There’s a lot out there, and it can be hard to muddle through. Rather than inundate you with everything, we have curated what we believe are the most relevant links to get up to speed. If you think our sources are lacking or biased, please let us know. With additional funding, we plan to compile a more comprehensive, searchable database that has a greater range of information.
In this groundbreaking work, Dr. Bostrom systematically breaks down the risks associated with machine superintelligence with strong logical arguments. For those that can stomach a scientific, philosophical approach, this is a must read.
This is a thorough exploration of both the benefits and risks of superintelligence, covering some new ground and framing the issues with illustrative analogies and narratives. This book is accessible to a fairly broad audience.
This is a fascinating forensic examination of prior catastrophes in human history and how Cassandras (essentially whistle blowers) were ignored. The authors also examine future existential threats, of which AI is featured prominently.
Through an immersive, action-packed science fiction narrative, Detonation provides an entertaining yet sobering allegory of the risks associated with AGI. It is written by our founder, and every dime of profit from book sales will be donated to Ethagi. Read a good book for a good cause!
If you have only 15 minutes, this is where to begin. One of the most succinct and thought-provoking talks on the subject.
Another excellent place to begin, with arguments that more academic in nature but just as impactful.

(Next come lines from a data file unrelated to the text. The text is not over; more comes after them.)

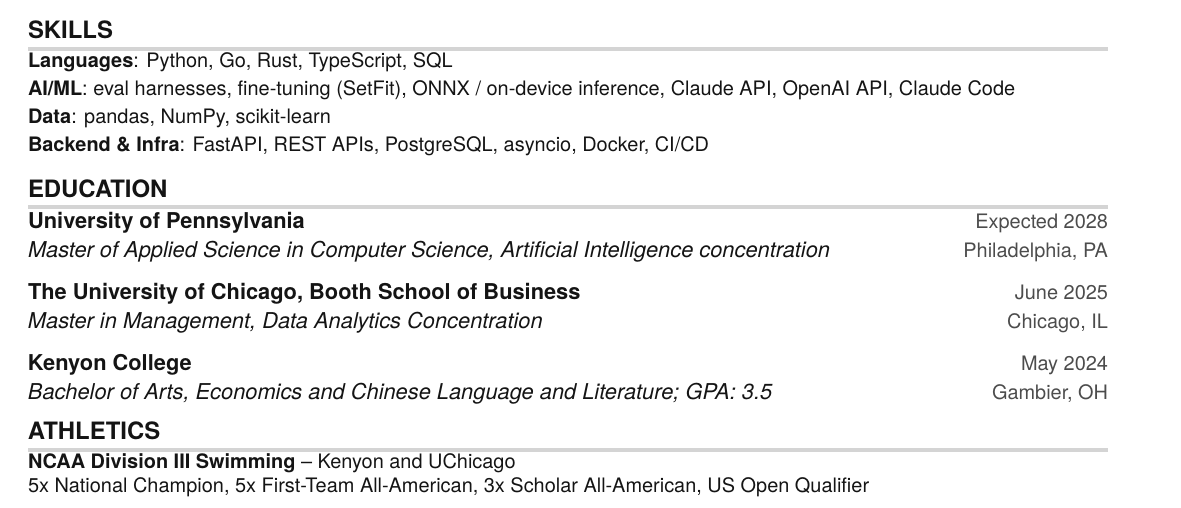
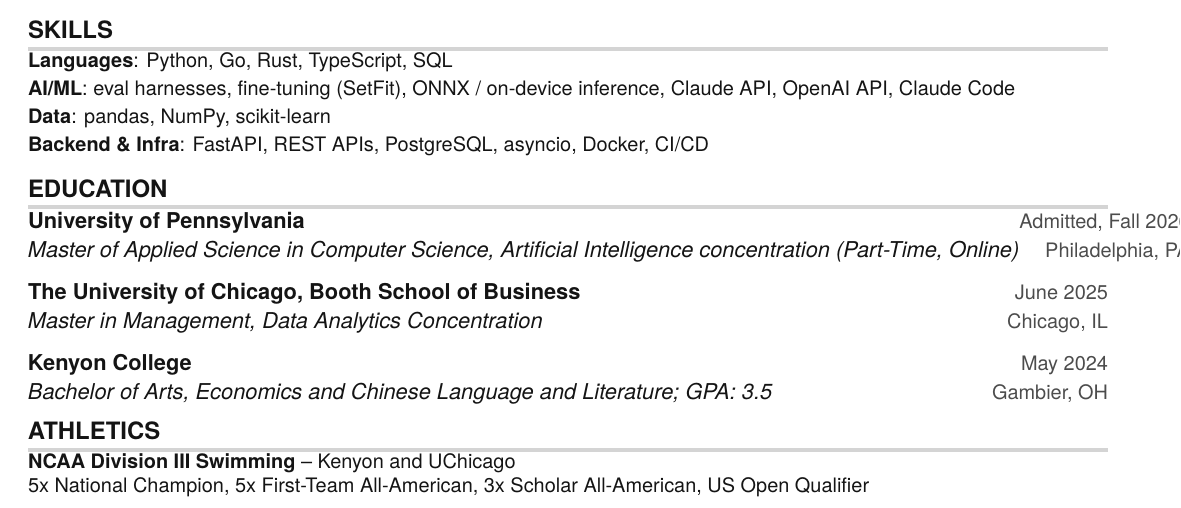
Before and after one commit to danielbusnz/resume, a LaTeX CV (Daniel_Brooks_Resume.tex): part of the page, cut so that both start at the same text. Compiled offline with pdfLaTeX.

Commit message:
Update UPenn section: admitted, part-time online

```diff
--- a/Daniel_Brooks_Resume.tex
+++ b/Daniel_Brooks_Resume.tex
@@ -199,8 +199,8 @@
 \section{EDUCATION}
   \resumeSubHeadingListStart
     \resumeSubheading
-      {University of Pennsylvania}{Expected 2028}
-      {Master of Applied Science in Computer Science, Artificial Intelligence concentration}{Philadelphia, PA}
+      {University of Pennsylvania}{Admitted, Fall 2026}
+      {Master of Applied Science in Computer Science, Artificial Intelligence concentration (Part-Time, Online)}{Philadelphia, PA}
     \resumeSubheading
       {The University of Chicago, Booth School of Business}{June 2025}
       {Master in Management, Data Analytics Concentration}{Chicago, IL}
```
Also changed, not shown: Daniel_Brooks_Resume.pdf.
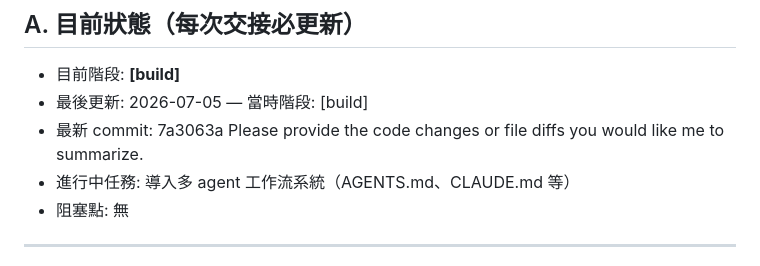
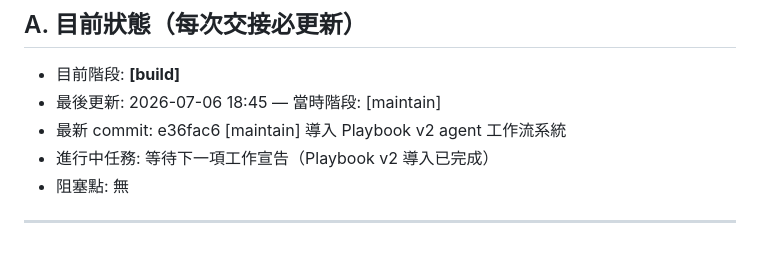
Before and after one commit to lee18-in/taiwan_web_cam, a Markdown page: LLM_MEMORY.md, the part around the change. Drawn GitHub-style.

Commit message:
[maintain] 更新記憶狀態：Playbook v2 導入完成
Co-Authored-By: Claude Haiku 4.5 <noreply@anthropic.com>

```diff
--- a/LLM_MEMORY.md
+++ b/LLM_MEMORY.md
@@ -5,9 +5,9 @@
 ## A. 目前狀態（每次交接必更新）
 
 - 目前階段: **[build]**
-- 最後更新: 2026-07-05 — 當時階段: [build]
-- 最新 commit: 7a3063a Please provide the code changes or file diffs you would like me to summarize.
-- 進行中任務: 導入多 agent 工作流系統（AGENTS.md、CLAUDE.md 等）
+- 最後更新: 2026-07-06 18:45 — 當時階段: [maintain]
+- 最新 commit: e36fac6 [maintain] 導入 Playbook v2 agent 工作流系統
+- 進行中任務: 等待下一項工作宣告（Playbook v2 導入已完成）
 - 阻塞點: 無
 
 ---
```
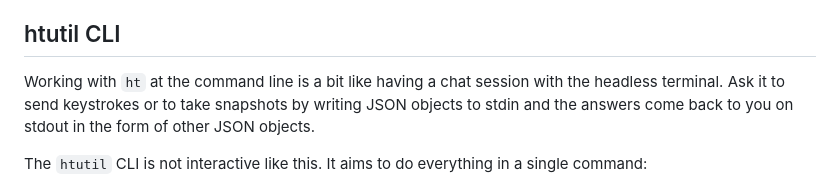
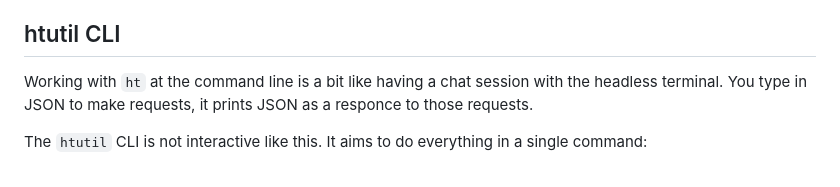
Before and after one commit to MatrixManAtYrService/htutil, a Markdown page: README.md, the part around the change. Drawn GitHub-style.

```diff
--- a/README.md
+++ b/README.md
@@ -57,7 +57,7 @@ It lets you see how the output is rendered, rather than working with the output
 ## htutil CLI
 
 Working with `ht` at the command line is a bit like having a chat session with the headless terminal.
-Ask it to send keystrokes or to take snapshots by writing JSON objects to stdin and the answers come back to you on stdout in the form of other JSON objects.
+You type in JSON to make requests, it prints JSON as a responce to those requests.
 
 The `htutil` CLI is not interactive like this.
 It aims to do everything in a single command:
```
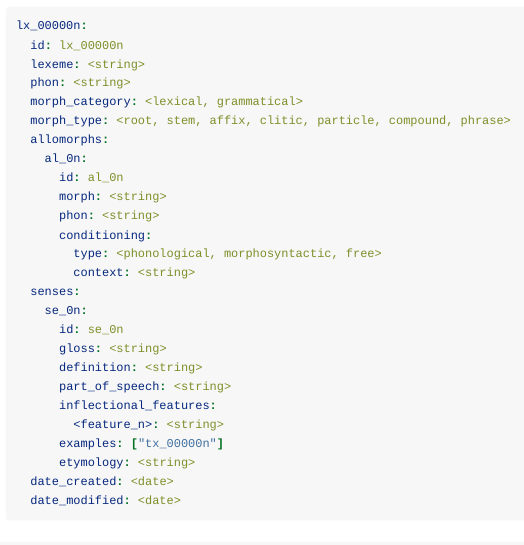
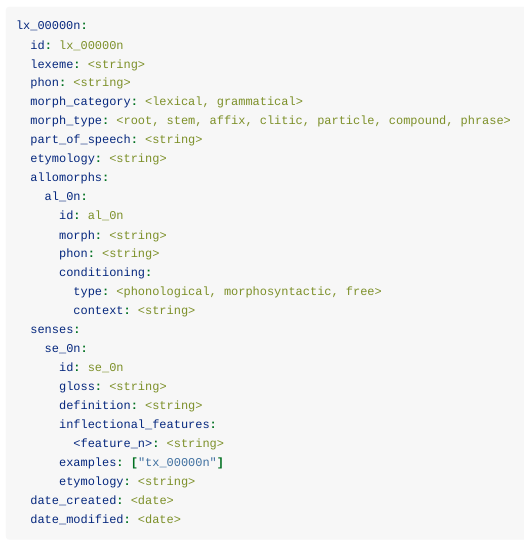
Before and after one commit to stefanocoretta/lexa, an R Markdown document (vignettes/database-schema.Rmd): the page in a window 1100 px wide, from 370 px down. Rendered offline with R 4.5, knitr and Pandoc, with nearby package versions.

Commit message:
♻️ - move pos in main entry and add etymology

```diff
--- a/vignettes/database-schema.Rmd
+++ b/vignettes/database-schema.Rmd
@@ -36,6 +36,8 @@ lx_00000n:
   phon: <string>
   morph_category: <lexical, grammatical>
   morph_type: <root, stem, affix, clitic, particle, compound, phrase>
+  part_of_speech: <string>
+  etymology: <string>
   allomorphs:
     al_0n:
       id: al_0n
@@ -49,7 +51,6 @@ lx_00000n:
       id: se_0n
       gloss: <string>
       definition: <string>
-      part_of_speech: <string>
       inflectional_features:
         <feature_n>: <string>
       examples: ["tx_00000n"]
```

Arguably the leading organization in researching and exploring existential risks to humanity. AI features prominently.
An Oxford-based research group focused on big-pictures issues including the prospect of advanced artificial intelligence.

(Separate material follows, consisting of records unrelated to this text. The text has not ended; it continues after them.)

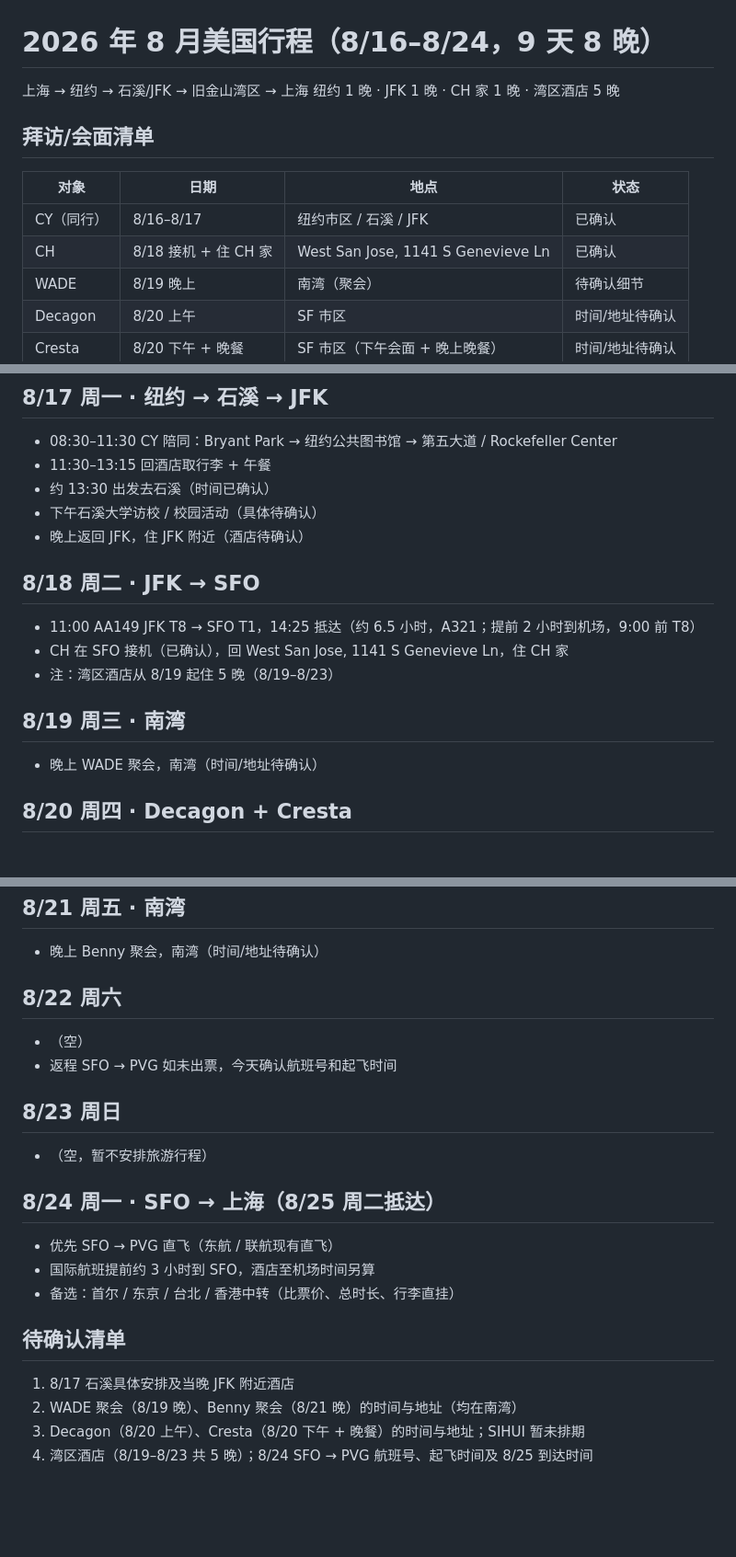
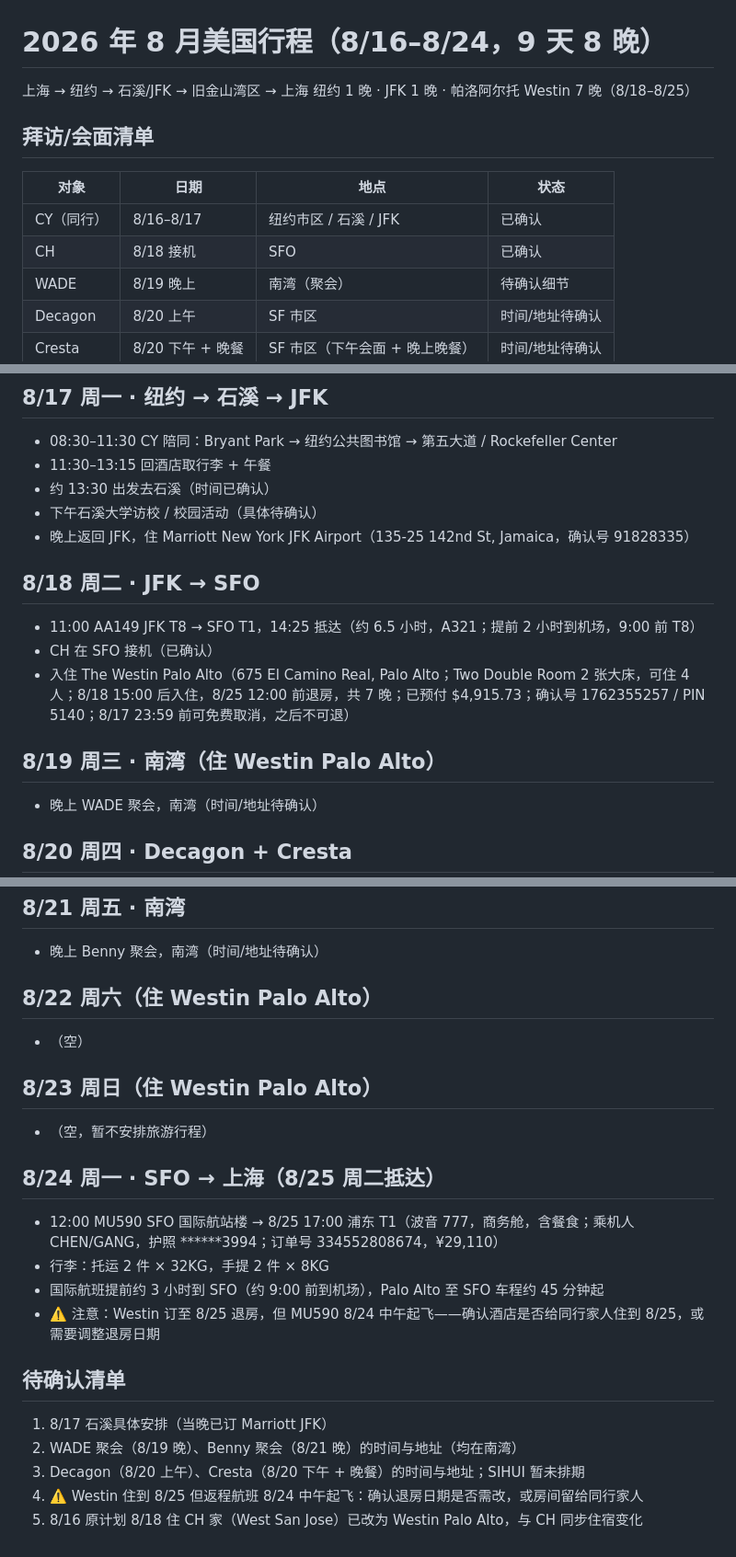
Before and after one commit to Gordon9999/life, a Markdown page: us/trip-us-aug-2026.md, 3 parts joined by grey strips. Shown at 92% size. GitHub-like rendering; blank space fills up the shorter version.

```diff
--- a/us/trip-us-aug-2026.md
+++ b/us/trip-us-aug-2026.md
@@ -1,14 +1,14 @@
 # 2026 年 8 月美国行程（8/16–8/24，9 天 8 晚）
 
 上海 → 纽约 → 石溪/JFK → 旧金山湾区 → 上海
-纽约 1 晚 · JFK 1 晚 · CH 家 1 晚 · 湾区酒店 5 晚
+纽约 1 晚 · JFK 1 晚 · 帕洛阿尔托 Westin 7 晚（8/18–8/25）
 
 ## 拜访/会面清单
 
 | 对象 | 日期 | 地点 | 状态 |
 |---|---|---|---|
 | CY（同行） | 8/16–8/17 | 纽约市区 / 石溪 / JFK | 已确认 |
-| CH | 8/18 接机 + 住 CH 家 | West San Jose, 1141 S Genevieve Ln | 已确认 |
+| CH | 8/18 接机 | SFO | 已确认 |
 | WADE | 8/19 晚上 | 南湾（聚会） | 待确认细节 |
 | Decagon | 8/20 上午 | SF 市区 | 时间/地址待确认 |
 | Cresta | 8/20 下午 + 晚餐 | SF 市区（下午会面 + 晚上晚餐） | 时间/地址待确认 |
@@ -26,14 +26,14 @@
 - 11:30–13:15 回酒店取行李 + 午餐
 - 约 13:30 出发去石溪（时间已确认）
 - 下午石溪大学访校 / 校园活动（具体待确认）
-- 晚上返回 JFK，住 JFK 附近（酒店待确认）
+- 晚上返回 JFK，住 Marriott New York JFK Airport（135-25 142nd St, Jamaica，确认号 91828335）
 
 ## 8/18 周二 · JFK → SFO
 - 11:00 AA149 JFK T8 → SFO T1，14:25 抵达（约 6.5 小时，A321；提前 2 小时到机场，9:00 前 T8）
-- CH 在 SFO 接机（已确认），回 West San Jose, 1141 S Genevieve Ln，住 CH 家
-- 注：湾区酒店从 8/19 起住 5 晚（8/19–8/23）
+- CH 在 SFO 接机（已确认）
+- 入住 The Westin Palo Alto（675 El Camino Real, Palo Alto；Two Double Room 2 张大床，可住 4 人；8/18 15:00 后入住，8/25 12:00 前退房，共 7 晚；已预付 $4,915.73；确认号 1762355257 / PIN 5140；8/17 23:59 前可免费取消，之后不可退）
 
-## 8/19 周三 · 南湾
+## 8/19 周三 · 南湾（住 Westin Palo Alto）
 - 晚上 WADE 聚会，南湾（时间/地址待确认）
 
 ## 8/20 周四 · Decagon + Cresta
@@ -45,20 +45,21 @@
 ## 8/21 周五 · 南湾
 - 晚上 Benny 聚会，南湾（时间/地址待确认）
 
-## 8/22 周六
+## 8/22 周六（住 Westin Palo Alto）
 - （空）
-- 返程 SFO → PVG 如未出票，今天确认航班号和起飞时间
 
-## 8/23 周日
+## 8/23 周日（住 Westin Palo Alto）
 - （空，暂不安排旅游行程）
 
 ## 8/24 周一 · SFO → 上海（8/25 周二抵达）
-- 优先 SFO → PVG 直飞（东航 / 联航现有直飞）
-- 国际航班提前约 3 小时到 SFO，酒店至机场时间另算
-- 备选：首尔 / 东京 / 台北 / 香港中转（比票价、总时长、行李直挂）
+- 12:00 MU590 SFO 国际航站楼 → 8/25 17:00 浦东 T1（波音 777，商务舱，含餐食；乘机人 CHEN/GANG，护照 ******3994；订单号 334552808674，¥29,110）
+- 行李：托运 2 件 × 32KG，手提 2 件 × 8KG
+- 国际航班提前约 3 小时到 SFO（约 9:00 前到机场），Palo Alto 至 SFO 车程约 45 分钟起
+- ⚠️ 注意：Westin 订至 8/25 退房，但 MU590 8/24 中午起飞——确认酒店是否给同行家人住到 8/25，或需要调整退房日期
 
 ## 待确认清单
-1. 8/17 石溪具体安排及当晚 JFK 附近酒店
+1. 8/17 石溪具体安排（当晚已订 Marriott JFK）
 2. WADE 聚会（8/19 晚）、Benny 聚会（8/21 晚）的时间与地址（均在南湾）
 3. Decagon（8/20 上午）、Cresta（8/20 下午 + 晚餐）的时间与地址；SIHUI 暂未排期
-4. 湾区酒店（8/19–8/23 共 5 晚）；8/24 SFO → PVG 航班号、起飞时间及 8/25 到达时间
+4. ⚠️ Westin 住到 8/25 但返程航班 8/24 中午起飞：确认退房日期是否需改，或房间留给同行家人
+5. 8/16 原计划 8/18 住 CH 家（West San Jose）已改为 Westin Palo Alto，与 CH 同步住宿变化
```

An organization focused primarily on hard science and math problems relating to the risks of superintelligence.
Focused on developing and democratizing safe forms of AI.

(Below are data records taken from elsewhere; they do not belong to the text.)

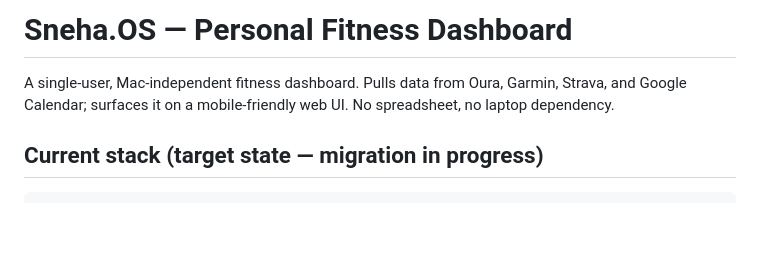
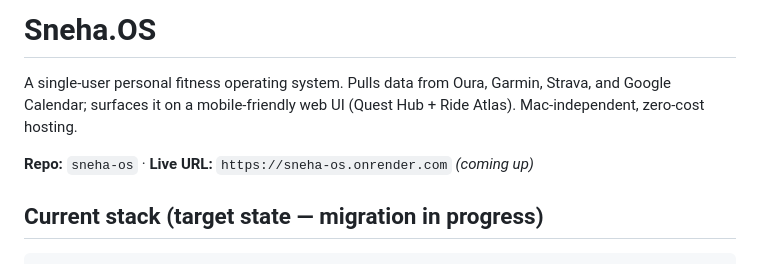
Before and after one commit to fnusneha/sneha-os, a Markdown page: README.md, the part around the change. Rendered like a GitHub page; blank space fills up the shorter version.

Commit message:
docs: brand the README as Sneha.OS

```diff
--- a/README.md
+++ b/README.md
@@ -1,6 +1,8 @@
-# Sneha.OS — Personal Fitness Dashboard
+# Sneha.OS
 
-A single-user, Mac-independent fitness dashboard. Pulls data from Oura, Garmin, Strava, and Google Calendar; surfaces it on a mobile-friendly web UI. No spreadsheet, no laptop dependency.
+A single-user personal fitness operating system. Pulls data from Oura, Garmin, Strava, and Google Calendar; surfaces it on a mobile-friendly web UI (Quest Hub + Ride Atlas). Mac-independent, zero-cost hosting.
+
+**Repo:** `sneha-os` · **Live URL:** `https://sneha-os.onrender.com` *(coming up)*
 
 ## Current stack (target state — migration in progress)
 
```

An important letter, and signed by many key members of the global community, but it has thus far been essentially ignored. Ethagi believes it is also far too limited to focus our regulatory efforts only on autonomous weapons. A superintelligent machine will not have to use autonomous weapons to get what it wants.
As far as we know, the above documents represent the predominant outcome of policy development work on this subject to date at a federal level. The discussion leads the policy makers to focus almost exclusively on job dislocations and essentially ignores all other risks. In Ethagi’s opinion, this is a myopic position that fails to grasp the most significant (and currently intractable) threat to humanity; the control / goal-alignment problem.
Recent House / Senate actions on AI appear to primarily address competitiveness and jobs. One will produce a report 540 days after enactment. We need to do much more on AI Isafety, and with greater urgency, to ensure our future is protected.
This is one of the most advanced academic papers offering policy considerations. There are few specific suggestions offered, but it does accurately frame the discussion enough to “get the ball rolling”. Unfortunately, as evidenced by the meek US policy development situation, there is a significant divide between the points offered in this paper and policy maker’s understanding of the concerns that need to be addressed.